◆ **RECORDS FOR THIS EXERCISE**:
————————

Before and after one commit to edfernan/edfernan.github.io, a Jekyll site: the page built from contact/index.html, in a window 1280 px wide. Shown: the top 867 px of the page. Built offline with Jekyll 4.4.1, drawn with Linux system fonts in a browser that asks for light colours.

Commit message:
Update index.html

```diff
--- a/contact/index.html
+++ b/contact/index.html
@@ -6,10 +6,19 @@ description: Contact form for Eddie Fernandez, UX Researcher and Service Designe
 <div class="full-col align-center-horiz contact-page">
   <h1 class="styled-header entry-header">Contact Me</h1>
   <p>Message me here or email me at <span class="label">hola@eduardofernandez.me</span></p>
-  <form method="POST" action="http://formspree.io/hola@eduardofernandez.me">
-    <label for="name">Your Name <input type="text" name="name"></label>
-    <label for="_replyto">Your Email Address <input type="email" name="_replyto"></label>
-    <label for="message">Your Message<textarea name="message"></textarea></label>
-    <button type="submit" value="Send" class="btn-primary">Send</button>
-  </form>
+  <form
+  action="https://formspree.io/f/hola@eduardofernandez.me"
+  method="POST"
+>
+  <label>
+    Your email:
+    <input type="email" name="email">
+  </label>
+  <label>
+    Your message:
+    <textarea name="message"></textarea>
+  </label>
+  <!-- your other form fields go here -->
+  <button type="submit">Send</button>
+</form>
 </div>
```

————————

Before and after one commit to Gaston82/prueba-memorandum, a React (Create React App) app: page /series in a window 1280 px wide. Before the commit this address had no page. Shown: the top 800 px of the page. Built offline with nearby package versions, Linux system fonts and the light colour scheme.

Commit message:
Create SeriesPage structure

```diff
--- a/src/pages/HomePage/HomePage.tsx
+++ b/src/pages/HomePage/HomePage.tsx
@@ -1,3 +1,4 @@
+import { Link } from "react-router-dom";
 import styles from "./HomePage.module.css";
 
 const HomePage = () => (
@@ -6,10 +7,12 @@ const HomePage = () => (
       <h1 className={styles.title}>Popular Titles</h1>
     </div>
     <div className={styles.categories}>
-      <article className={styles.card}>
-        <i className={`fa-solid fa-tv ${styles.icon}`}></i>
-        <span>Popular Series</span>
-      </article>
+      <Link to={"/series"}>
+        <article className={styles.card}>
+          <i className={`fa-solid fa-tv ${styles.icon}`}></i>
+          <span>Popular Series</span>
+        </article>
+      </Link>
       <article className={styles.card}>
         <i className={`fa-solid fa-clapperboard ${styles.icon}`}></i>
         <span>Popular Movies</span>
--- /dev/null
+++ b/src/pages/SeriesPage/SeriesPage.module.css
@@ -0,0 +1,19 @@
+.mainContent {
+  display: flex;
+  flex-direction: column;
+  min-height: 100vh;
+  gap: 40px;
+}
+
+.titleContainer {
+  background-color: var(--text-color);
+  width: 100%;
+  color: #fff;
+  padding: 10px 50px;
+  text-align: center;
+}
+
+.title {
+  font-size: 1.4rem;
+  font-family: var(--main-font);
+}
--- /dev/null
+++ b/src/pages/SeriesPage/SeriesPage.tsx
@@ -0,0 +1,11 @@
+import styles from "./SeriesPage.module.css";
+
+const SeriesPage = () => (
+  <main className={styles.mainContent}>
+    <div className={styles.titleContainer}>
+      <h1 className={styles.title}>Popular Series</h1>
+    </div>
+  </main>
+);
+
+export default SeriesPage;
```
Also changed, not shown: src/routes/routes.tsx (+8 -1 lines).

————————

◆ **WHAT YOU SHOULD DO**: Wherever the string "label" shows up in the material, copy the line that holds it.

◆ **FINISHED EXERCISE**:
   <p>Message me here or email me at <span class="label">hola@eduardofernandez.me</span></p>
-    <label for="name">Your Name <input type="text" name="name"></label>
-    <label for="_replyto">Your Email Address <input type="email" name="_replyto"></label>
-    <label for="message">Your Message<textarea name="message"></textarea></label>
+  <label>
+  </label>
+  <label>
+  </label>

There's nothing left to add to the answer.